**WORK TASK:** Please retype the data in full, exactly as given.

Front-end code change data
__________

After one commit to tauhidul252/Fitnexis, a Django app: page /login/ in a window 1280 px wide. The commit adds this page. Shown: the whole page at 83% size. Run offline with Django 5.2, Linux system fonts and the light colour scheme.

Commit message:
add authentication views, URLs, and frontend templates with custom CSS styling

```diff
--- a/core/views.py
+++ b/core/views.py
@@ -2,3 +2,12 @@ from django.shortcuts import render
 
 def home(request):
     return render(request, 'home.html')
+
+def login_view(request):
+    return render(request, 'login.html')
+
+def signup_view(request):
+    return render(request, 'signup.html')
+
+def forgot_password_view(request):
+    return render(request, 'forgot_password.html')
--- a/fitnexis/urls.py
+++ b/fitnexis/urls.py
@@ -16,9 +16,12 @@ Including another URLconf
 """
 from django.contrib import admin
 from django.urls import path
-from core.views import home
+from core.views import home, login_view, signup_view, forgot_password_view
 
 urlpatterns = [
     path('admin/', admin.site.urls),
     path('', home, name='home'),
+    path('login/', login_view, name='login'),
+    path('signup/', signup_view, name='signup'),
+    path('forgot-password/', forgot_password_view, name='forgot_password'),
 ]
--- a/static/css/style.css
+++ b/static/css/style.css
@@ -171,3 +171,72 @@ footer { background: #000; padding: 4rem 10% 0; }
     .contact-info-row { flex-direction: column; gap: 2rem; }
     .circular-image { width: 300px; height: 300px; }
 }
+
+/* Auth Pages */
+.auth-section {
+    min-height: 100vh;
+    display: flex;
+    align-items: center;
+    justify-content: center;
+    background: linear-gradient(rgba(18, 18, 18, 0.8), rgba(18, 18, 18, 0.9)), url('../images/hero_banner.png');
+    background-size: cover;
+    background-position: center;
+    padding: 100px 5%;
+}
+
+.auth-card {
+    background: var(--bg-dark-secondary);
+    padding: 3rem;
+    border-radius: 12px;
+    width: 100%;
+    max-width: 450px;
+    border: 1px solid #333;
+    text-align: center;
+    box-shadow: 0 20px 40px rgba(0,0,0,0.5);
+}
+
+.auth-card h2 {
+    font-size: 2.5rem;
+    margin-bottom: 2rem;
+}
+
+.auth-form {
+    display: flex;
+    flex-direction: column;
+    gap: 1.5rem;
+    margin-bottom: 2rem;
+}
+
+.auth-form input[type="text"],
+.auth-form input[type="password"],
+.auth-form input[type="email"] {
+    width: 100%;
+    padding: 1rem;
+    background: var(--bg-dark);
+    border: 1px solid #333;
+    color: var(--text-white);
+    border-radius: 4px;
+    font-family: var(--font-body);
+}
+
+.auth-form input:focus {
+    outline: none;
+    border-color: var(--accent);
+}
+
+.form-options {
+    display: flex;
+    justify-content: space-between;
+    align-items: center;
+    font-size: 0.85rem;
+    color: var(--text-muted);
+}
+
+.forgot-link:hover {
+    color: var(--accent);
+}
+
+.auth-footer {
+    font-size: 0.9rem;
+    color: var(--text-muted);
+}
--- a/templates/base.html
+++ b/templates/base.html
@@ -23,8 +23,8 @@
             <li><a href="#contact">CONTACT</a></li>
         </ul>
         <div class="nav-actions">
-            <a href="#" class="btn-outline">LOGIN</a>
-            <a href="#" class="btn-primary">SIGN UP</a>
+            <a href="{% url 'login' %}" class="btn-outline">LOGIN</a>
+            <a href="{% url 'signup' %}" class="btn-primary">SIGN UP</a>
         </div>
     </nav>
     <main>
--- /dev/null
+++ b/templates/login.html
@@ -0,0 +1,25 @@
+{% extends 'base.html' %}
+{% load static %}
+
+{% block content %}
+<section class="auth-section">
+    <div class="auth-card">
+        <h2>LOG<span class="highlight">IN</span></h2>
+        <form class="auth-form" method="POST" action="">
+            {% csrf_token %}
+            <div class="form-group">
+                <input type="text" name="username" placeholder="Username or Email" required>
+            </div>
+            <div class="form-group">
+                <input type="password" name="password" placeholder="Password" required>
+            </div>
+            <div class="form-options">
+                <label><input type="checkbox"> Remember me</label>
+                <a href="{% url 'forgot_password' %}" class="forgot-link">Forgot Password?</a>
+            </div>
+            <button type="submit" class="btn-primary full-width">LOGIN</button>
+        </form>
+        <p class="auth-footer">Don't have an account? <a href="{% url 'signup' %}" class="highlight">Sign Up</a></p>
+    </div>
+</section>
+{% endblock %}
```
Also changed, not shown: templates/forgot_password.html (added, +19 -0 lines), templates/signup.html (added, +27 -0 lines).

__________

**WRITTEN REPLY:**
After one commit to tauhidul252/Fitnexis, a Django app: page /login/ in a window 1280 px wide. The commit adds this page. Shown: the whole page at 83% size. Run offline with Django 5.2, Linux system fonts and the light colour scheme.

Commit message:
add authentication views, URLs, and frontend templates with custom CSS styling

```diff
--- a/core/views.py
+++ b/core/views.py
@@ -2,3 +2,12 @@ from django.shortcuts import render
 
 def home(request):
     return render(request, 'home.html')
+
+def login_view(request):
+    return render(request, 'login.html')
+
+def signup_view(request):
+    return render(request, 'signup.html')
+
+def forgot_password_view(request):
+    return render(request, 'forgot_password.html')
--- a/fitnexis/urls.py
+++ b/fitnexis/urls.py
@@ -16,9 +16,12 @@ Including another URLconf
 """
 from django.contrib import admin
 from django.urls import path
-from core.views import home
+from core.views import home, login_view, signup_view, forgot_password_view
 
 urlpatterns = [
     path('admin/', admin.site.urls),
     path('', home, name='home'),
+    path('login/', login_view, name='login'),
+    path('signup/', signup_view, name='signup'),
+    path('forgot-password/', forgot_password_view, name='forgot_password'),
 ]
--- a/static/css/style.css
+++ b/static/css/style.css
@@ -171,3 +171,72 @@ footer { background: #000; padding: 4rem 10% 0; }
     .contact-info-row { flex-direction: column; gap: 2rem; }
     .circular-image { width: 300px; height: 300px; }
 }
+
+/* Auth Pages */
+.auth-section {
+    min-height: 100vh;
+    display: flex;
+    align-items: center;
+    justify-content: center;
+    background: linear-gradient(rgba(18, 18, 18, 0.8), rgba(18, 18, 18, 0.9)), url('../images/hero_banner.png');
+    background-size: cover;
+    background-position: center;
+    padding: 100px 5%;
+}
+
+.auth-card {
+    background: var(--bg-dark-secondary);
+    padding: 3rem;
+    border-radius: 12px;
+    width: 100%;
+    max-width: 450px;
+    border: 1px solid #333;
+    text-align: center;
+    box-shadow: 0 20px 40px rgba(0,0,0,0.5);
+}
+
+.auth-card h2 {
+    font-size: 2.5rem;
+    margin-bottom: 2rem;
+}
+
+.auth-form {
+    display: flex;
+    flex-direction: column;
+    gap: 1.5rem;
+    margin-bottom: 2rem;
+}
+
+.auth-form input[type="text"],
+.auth-form input[type="password"],
+.auth-form input[type="email"] {
+    width: 100%;
+    padding: 1rem;
+    background: var(--bg-dark);
+    border: 1px solid #333;
+    color: var(--text-white);
+    border-radius: 4px;
+    font-family: var(--font-body);
+}
+
+.auth-form input:focus {
+    outline: none;
+    border-color: var(--accent);
+}
+
+.form-options {
+    display: flex;
+    justify-content: space-between;
+    align-items: center;
+    font-size: 0.85rem;
+    color: var(--text-muted);
+}
+
+.forgot-link:hover {
+    color: var(--accent);
+}
+
+.auth-footer {
+    font-size: 0.9rem;
+    color: var(--text-muted);
+}
--- a/templates/base.html
+++ b/templates/base.html
@@ -23,8 +23,8 @@
             <li><a href="#contact">CONTACT</a></li>
         </ul>
         <div class="nav-actions">
-            <a href="#" class="btn-outline">LOGIN</a>
-            <a href="#" class="btn-primary">SIGN UP</a>
+            <a href="{% url 'login' %}" class="btn-outline">LOGIN</a>
+            <a href="{% url 'signup' %}" class="btn-primary">SIGN UP</a>
         </div>
     </nav>
     <main>
--- /dev/null
+++ b/templates/login.html
@@ -0,0 +1,25 @@
+{% extends 'base.html' %}
+{% load static %}
+
+{% block content %}
+<section class="auth-section">
+    <div class="auth-card">
+        <h2>LOG<span class="highlight">IN</span></h2>
+        <form class="auth-form" method="POST" action="">
+            {% csrf_token %}
+            <div class="form-group">
+                <input type="text" name="username" placeholder="Username or Email" required>
+            </div>
+            <div class="form-group">
+                <input type="password" name="password" placeholder="Password" required>
+            </div>
+            <div class="form-options">
+                <label><input type="checkbox"> Remember me</label>
+                <a href="{% url 'forgot_password' %}" class="forgot-link">Forgot Password?</a>
+            </div>
+            <button type="submit" class="btn-primary full-width">LOGIN</button>
+        </form>
+        <p class="auth-footer">Don't have an account? <a href="{% url 'signup' %}" class="highlight">Sign Up</a></p>
+    </div>
+</section>
+{% endblock %}
```
Also changed, not shown: templates/forgot_password.html (added, +19 -0 lines), templates/signup.html (added, +27 -0 lines).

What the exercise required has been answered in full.